╔══

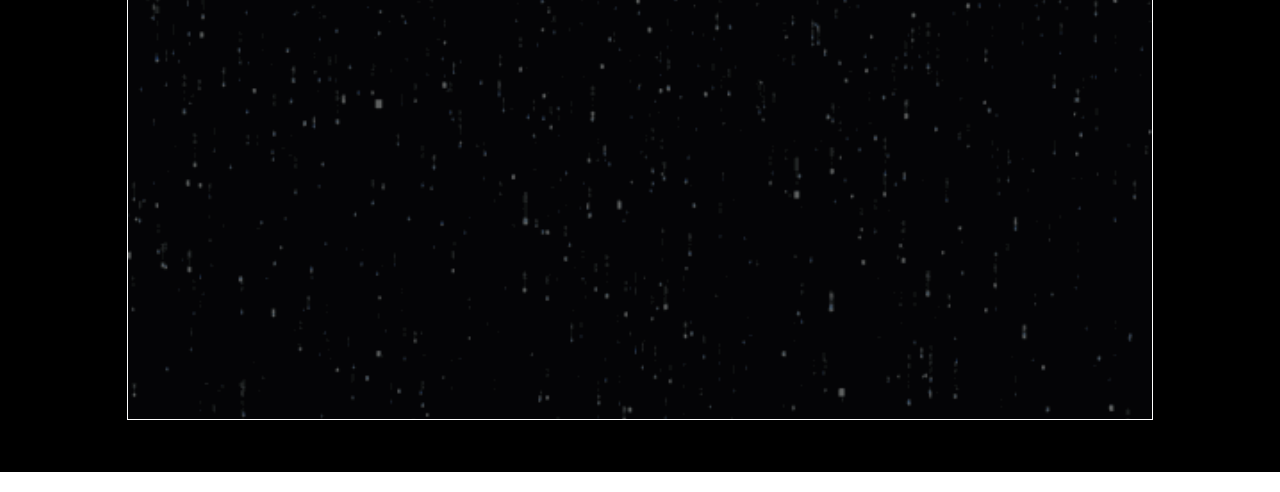
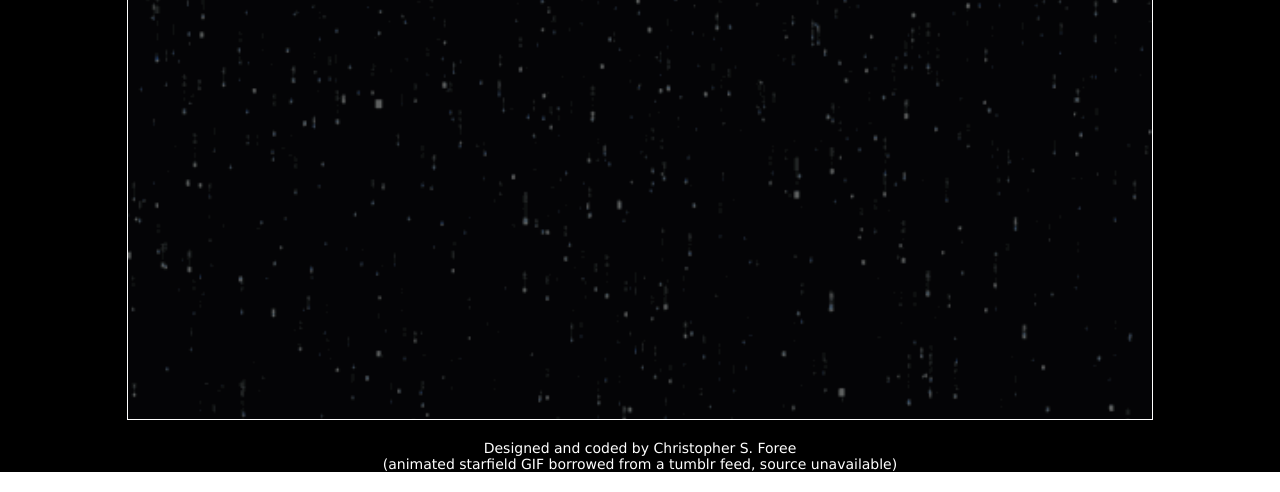
Before and after one commit to cforee/spacebubz, a plain HTML site: page index.html in a window 1280 px wide. Shown: the part 348-840 px from the top of the page. Drawn offline with Linux system fonts and the light colour scheme.

Commit message:
Update title; Add credits

```diff
--- a/index.html
+++ b/index.html
@@ -1,6 +1,6 @@
 <html>
   <head>
-    <title>Ballbuster</title>
+    <title>SpaceBubz</title>
     <link rel="stylesheet" type="text/css" href="stylesheets/ballbuster.css" />
     <script type="text/javascript" src="javascripts/jquery-2.1.0.min.js"></script>
     <script type="text/javascript" src="javascripts/ballbuster.js"></script>
@@ -22,6 +22,10 @@
           <div id="ship">&nbsp;</div>
         </div>
       </div>
+      <div class="credits">
+        Designed and coded by Christopher S. Foree<br />
+        (animated starfield GIF borrowed from a tumblr feed, source unavailable)
+      </div>
     </div>
   </body>
 </html>
--- a/stylesheets/ballbuster.css
+++ b/stylesheets/ballbuster.css
@@ -29,7 +29,7 @@
 .credits {
   display:inline-block;
   position:relative;
-  margin: 5px 0;
+  margin: 20px 0;
   font-size:inherit;
   color:#fff;
 
```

╚══

*Assigned task:* All of the lines above should be printed exactly, minus the pictures.

*Solution to this exercise:*
Before and after one commit to cforee/spacebubz, a plain HTML site: page index.html in a window 1280 px wide. Shown: the part 348-840 px from the top of the page. Drawn offline with Linux system fonts and the light colour scheme.

Commit message:
Update title; Add credits

```diff
--- a/index.html
+++ b/index.html
@@ -1,6 +1,6 @@
 <html>
   <head>
-    <title>Ballbuster</title>
+    <title>SpaceBubz</title>
     <link rel="stylesheet" type="text/css" href="stylesheets/ballbuster.css" />
     <script type="text/javascript" src="javascripts/jquery-2.1.0.min.js"></script>
     <script type="text/javascript" src="javascripts/ballbuster.js"></script>
@@ -22,6 +22,10 @@
           <div id="ship">&nbsp;</div>
         </div>
       </div>
+      <div class="credits">
+        Designed and coded by Christopher S. Foree<br />
+        (animated starfield GIF borrowed from a tumblr feed, source unavailable)
+      </div>
     </div>
   </body>
 </html>
--- a/stylesheets/ballbuster.css
+++ b/stylesheets/ballbuster.css
@@ -29,7 +29,7 @@
 .credits {
   display:inline-block;
   position:relative;
-  margin: 5px 0;
+  margin: 20px 0;
   font-size:inherit;
   color:#fff;
 
```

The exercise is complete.